readability. Many aspects of typography translate only awkwardly to HTML.
Please use the page image
as the authoritative form to ensure accuracy.
The Children’s Vaccine Initiative: Continuing Activities: A Summary of Two Workshops Held September 12–13 and October 25–26, 1994
the conjugation process, however, offer the prospect of a more affordable conjugate and should be pursued.10
There are a number of specific scientific issues that must be considered as conjugate vaccines continue along the development pipeline. For instance, researchers need to determine how many pneumococcal polysaccharide antigens can be incorporated into a single vaccine using the same carrier proteins. They would also like to know what sorts of immunization schedules and routes of immunization will be most practical. Another important question is whether more than one type of protein carrier can be combined into one vaccine for several diseases (for example, Hib glycoconjugate plus S. pneumoniae).
In the long term, however, it is the complexity of making pneumococcal conjugates that seems to pose the greatest challenge in the developing-world context. A number of developing nations are now able to make DTP reliably, and some are working collaboratively with developed-world manufacturers to combine this trivalent “platform” vaccine with newer products, such as hepatitis B. However, the DTP vaccine is in flux: a new acellular pertussis component will soon be substituted for the current whole-cell version, and the implications of this change for the D and T components are unclear. As the number of available vaccines increases and the costs of newer formulations rise, donor agencies are less able to provide vaccine.
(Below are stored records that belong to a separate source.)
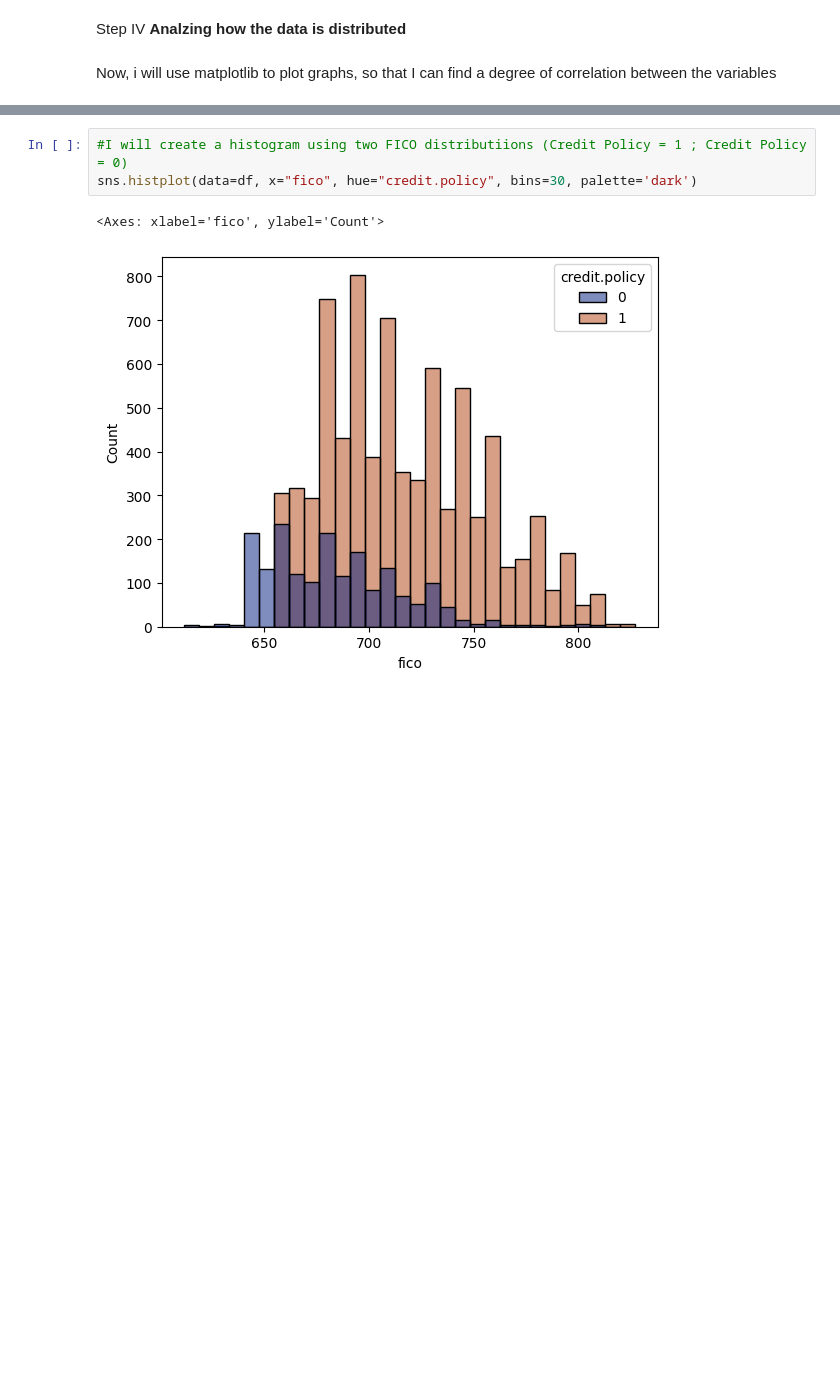
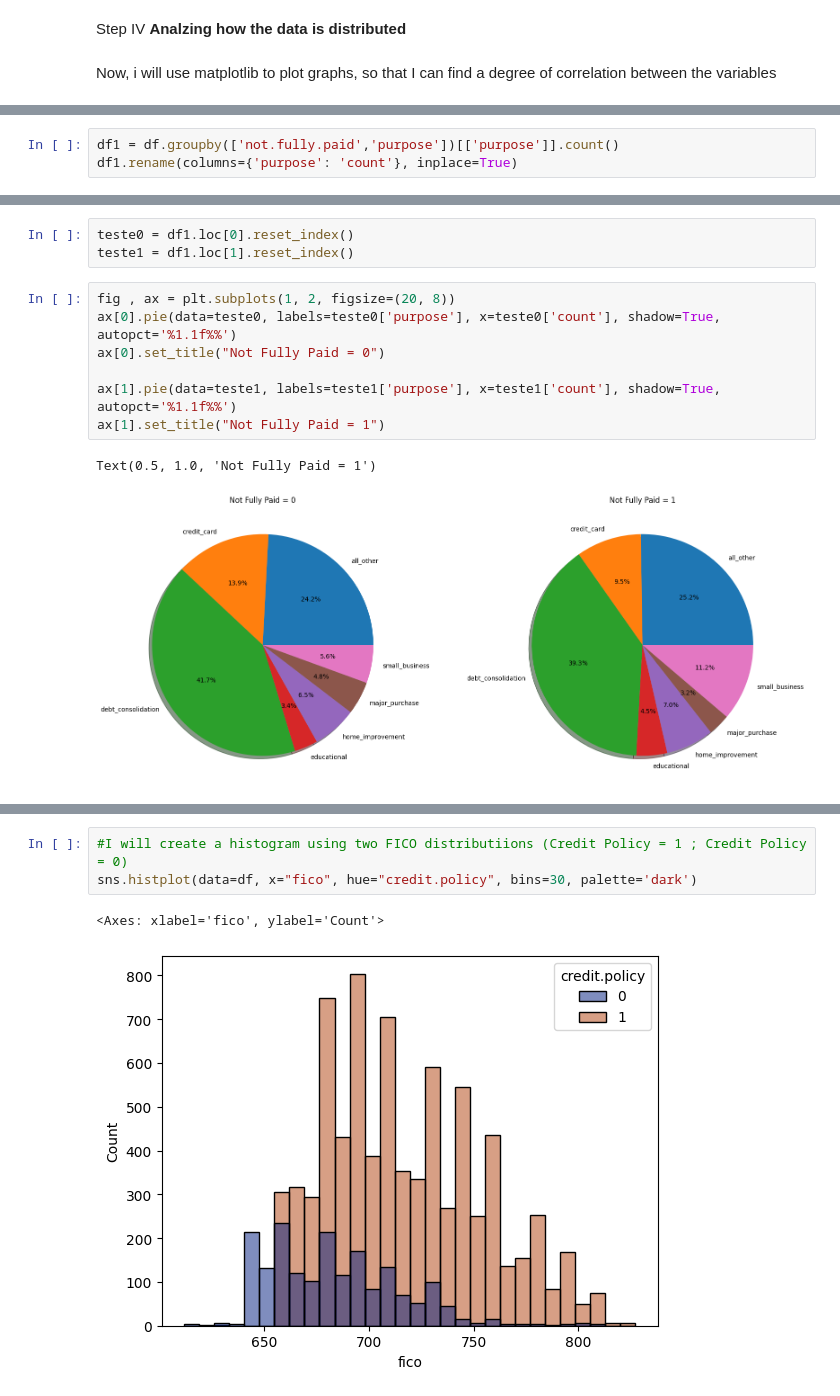
Before and after one commit to pedro-nunesm/Random-Forests-Model-x-Decision-Tree-Classifier-on-LendingClub-Dataset, a Jupyter notebook: index.ipynb, the cells around one changed output, grey strips where cells are left out. Saved outputs shown, nothing was run; the diff lists cells and outputs as text; blank space fills up the shorter version.

```diff
--- a/index.ipynb
+++ b/index.ipynb
@@ -62,0 +70,3 @@ Now, i will use matplotlib to plot graphs, so that I can find a degree of correl
+# %%
+df1 = df.groupby(['not.fully.paid','purpose'])[['purpose']].count()
+df1.rename(columns={'purpose': 'count'}, inplace=True)
@@ -62,0 +103,13 @@ Now, i will use matplotlib to plot graphs, so that I can find a degree of correl
+# %%
+teste0 = df1.loc[0].reset_index()
+teste1 = df1.loc[1].reset_index()
+# %%
+fig , ax = plt.subplots(1, 2, figsize=(20, 8))
+ax[0].pie(data=teste0, labels=teste0['purpose'], x=teste0['count'], shadow=True, autopct='%1.1f%%')
+ax[0].set_title("Not Fully Paid = 0")
+
+ax[1].pie(data=teste1, labels=teste1['purpose'], x=teste1['count'], shadow=True, autopct='%1.1f%%')
+ax[1].set_title("Not Fully Paid = 1")
+# %% [output]
+Text(0.5, 1.0, 'Not Fully Paid = 1')
+[figure, added]
```
Also changed, not shown: parts of 5 cells of this notebook.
This creates pressure for developing nations to build domestic manufacturing capacity. The movement toward vaccine self-sufficiency (whether through direct purchase of vaccine or indigenious manufacturer) is proceeding despite significant quality control and regulatory concerns. (See page 29.)
Developing countries may be reluctant to incorporate pneumococcal conjugates into their immunization programs, given the limited serotype coverage11 of candidate vaccines. The median coverage of two proposed seven-valent pneumococcal vaccines (the Merck and Lederle-Praxis formulations) is below 70 percent in the group of developing-world countries for which data are available.12 Given the mortality and morbidity caused by pneumococcal infection, however, even an incomplete vaccine may have a substantial impact on adverse outcomes. Coverage could be increased through the addition of more serotypes, but this would probably add substantially to the cost of the final product. Each additional serotype adds a diminishing amount of coverage, since rarer serotypes cause a small proportion of overall disease. Vaccine cost might
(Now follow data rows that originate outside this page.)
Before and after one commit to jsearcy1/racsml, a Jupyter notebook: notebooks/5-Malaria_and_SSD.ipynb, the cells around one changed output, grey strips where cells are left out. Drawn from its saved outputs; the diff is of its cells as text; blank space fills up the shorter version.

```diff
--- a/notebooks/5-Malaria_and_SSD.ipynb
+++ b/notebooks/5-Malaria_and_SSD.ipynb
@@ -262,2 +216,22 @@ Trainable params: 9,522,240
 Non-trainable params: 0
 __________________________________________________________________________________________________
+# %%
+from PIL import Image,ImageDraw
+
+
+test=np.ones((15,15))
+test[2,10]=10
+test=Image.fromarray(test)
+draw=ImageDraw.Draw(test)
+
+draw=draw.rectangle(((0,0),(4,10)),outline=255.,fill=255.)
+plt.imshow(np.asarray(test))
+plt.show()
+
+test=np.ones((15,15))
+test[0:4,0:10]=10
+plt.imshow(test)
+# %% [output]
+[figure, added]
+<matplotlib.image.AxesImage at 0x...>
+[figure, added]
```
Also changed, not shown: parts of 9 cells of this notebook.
“Coverage,” as used here, means the proportion of infections caused by serotypes that are included in a particular vaccine formulation.
Pneumococcal Conjugate Vaccines: Report of a Meeting, World Health Organization, Programme for the Control of Acute Respiratory Infections, November 1993.